Albert? No, it was a picture of Wilma from the 2005 season.

Why do you suppose they put a picture of Wilma on there instead of Albert? Probably because Albert isn't very impressive. He doesn't even look like a tropical storm in the satellite photos.

We live in the time of Chicken Little, where everything is a crisis, whether the actual facts bear that out or not. If there's a forest fire, it's global warming. If there's a blizzard... you guessed it... Global warming. If there is a major hurricane, even though we are in a natural active period for hurricanes... Global warming.

The emissions from my car cause global warming.
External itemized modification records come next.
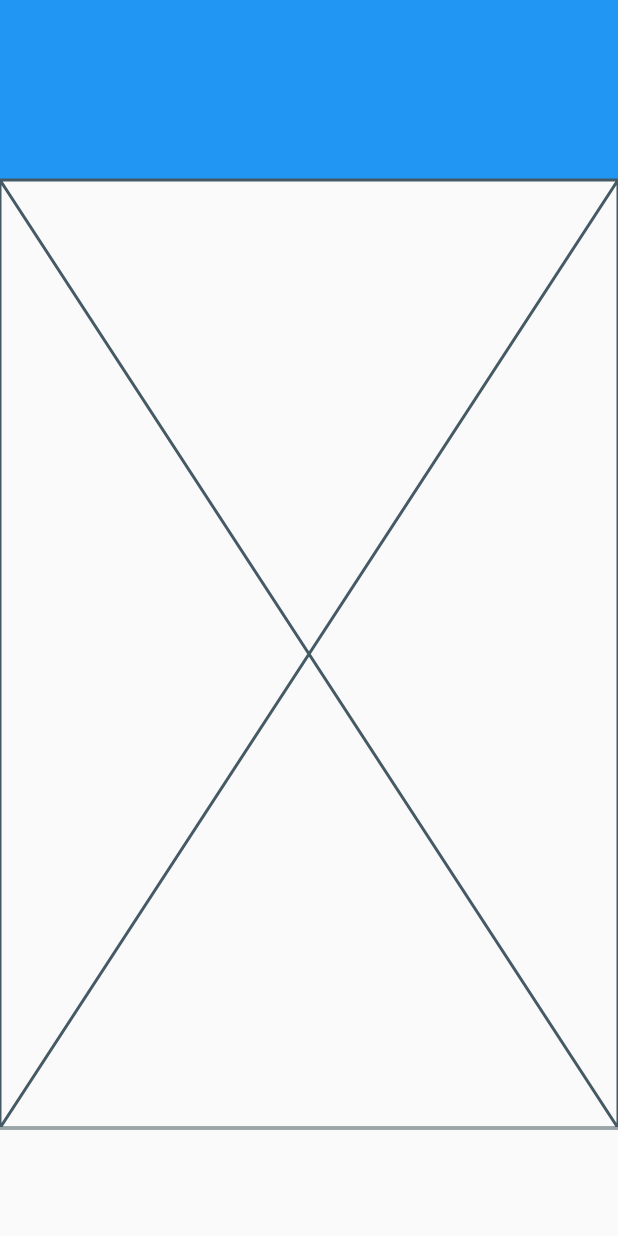
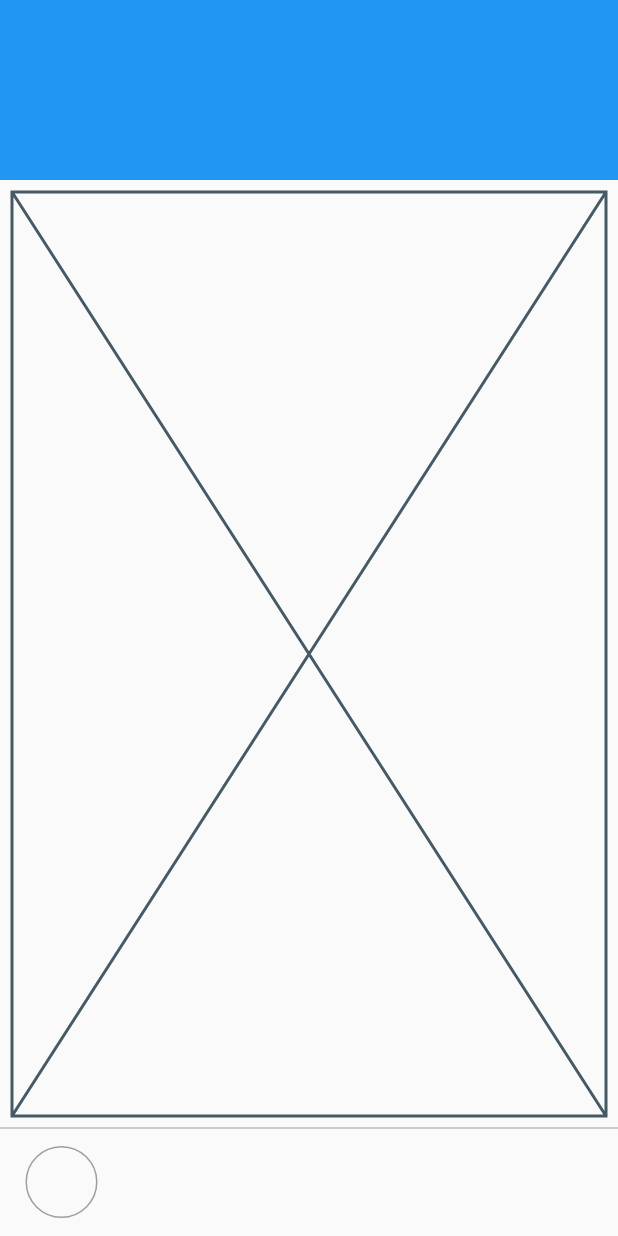
Before and after one commit to JAICHANGPARK/flutter_notebook_18th_story, a Flutter app: the screen it shows after launch, on a phone screen of 412 x 824 dp. Run offline on Flutter 3.47's test engine with Material 2 defaults, Android fonts, the phone set to English and light mode, and no system bars; our stand-ins replace cached_network_image, flutter_lorem, flutter_riverpod, flutter_svg, freezed_annotation, go_router and 3 more.

Commit message:
Update pax_wardrobe_main_page.dart

```diff
--- a/lib/ep1081_pax_wardrobe_app/src/pax_wardrobe_main_page.dart
+++ b/lib/ep1081_pax_wardrobe_app/src/pax_wardrobe_main_page.dart
@@ -17,11 +17,29 @@ class PaxWardrobeMainPage extends StatelessWidget {
               ),
             ),
             Expanded(
-              child: Placeholder(),
+              child: Padding(
+                padding: const EdgeInsets.all(8.0),
+                child: Placeholder(),
+              ),
             ),
-            Divider(height: 0, color: Colors.grey[200],),
+            Divider(height: 0, color: Colors.grey[500],),
             Container(
               height: 72,
+              padding: EdgeInsets.all(12),
+              child: Row(
+                children: [
+                  Container(
+                    height: 58,
+                    width: 58,
+                    decoration: BoxDecoration(
+                      shape: BoxShape.circle,
+                      border: Border.all(
+                        color: Colors.grey
+                      )
+                    ),
+                  )
+                ],
+              ),
             )
 
           ],
```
The emissions from Al Gore's private jet do not.

I saw the same picture of Wilma on the news last night. (Wilma is history. Honest! I can remember 2005.) I also learned that there is a child predator on every block. Hey, do I exaggerate? Isn't showing a picture of Wilma when one is talking about a piss-ant tropical depression an exaggeration too?

This brings to mind a different time, early in the 20th century, when forecasters refused to call the 1900 storm that swept through Galveston a hurricane; how cavalier officials were about the icebergs prowling the North Atlantic when they declared the Titanic to be unsinkable.

What a difference there is between the time of denial and the time of never-ending crisis.

Thursday, June 08, 2006

The other day I visited a public school. I was surprised to see a number of the classrooms being used for karate instruction, despite the fact that it is religion to some people. I suppose the students get P.E. credit for taking it.

I know more than a few young people whose parents spent $$$ on karate. If I ask them why they learn karate, the answer is often "so I don't have to use it." Huh? The second most common answer is "to build self-esteem."

I have observed many teenagers in the current crop (the generation not officially named yet) who have way too much self-esteem to begin with. I'll call them the Spoiled Generation. What they really need is a good a$$ kicking by someone who took boxing. Then they will think twice before using their karate.

Remember that whatever your techique is for defending yourself and your loved ones, Force still equals Mass times Acceleration. Don't kid yourself into believing a P.C. sport offers more than an ego boost. Evil is aggresive, focused, strong. And doesn't have to play by your rules.

Walk into the valley of the shadow of death with Faith and the Word instead.

Tuesday, June 06, 2006


So here it's almost midnight on 6-6-06 and I'm still waiting for the world to end. Was that what it's supposed to do? Oh. Right. This is the day the Antichrist is born. Or is it the Beast? What is the difference between the Antichrist and the Beast?

If I were going to pick such a day based on numerology, I guess I'd go with June 6, 1966. The Antichrist, or the Beast, would be 40 years old- a Biblical number- today. Happy Birthday.

My sarcasm is intentional. I don't believe in numerology any more than I believe the so-called "Holy Grail" protected by the Da Vinci Code would threaten the faith of Christians... Because Christianity isn't about that. The best theory I have read is that Israel represents the "fig tree" in prophecy, and that the "fig tree" put forth its leaves in 1967 and further in 1973. The number 40 is prevalent in the Bible: 40 days it rained in Noah's flood, 40 years the Israelites wandered in the desert, etc. Following that logic, if you're a believer in numerology, ignore what Christ said about no one knowing the day or the hour of his coming and leave the porch light on in 2007 or 2013.

The important question is: How old will the Antichrist be when Jesus returns for the Rapture?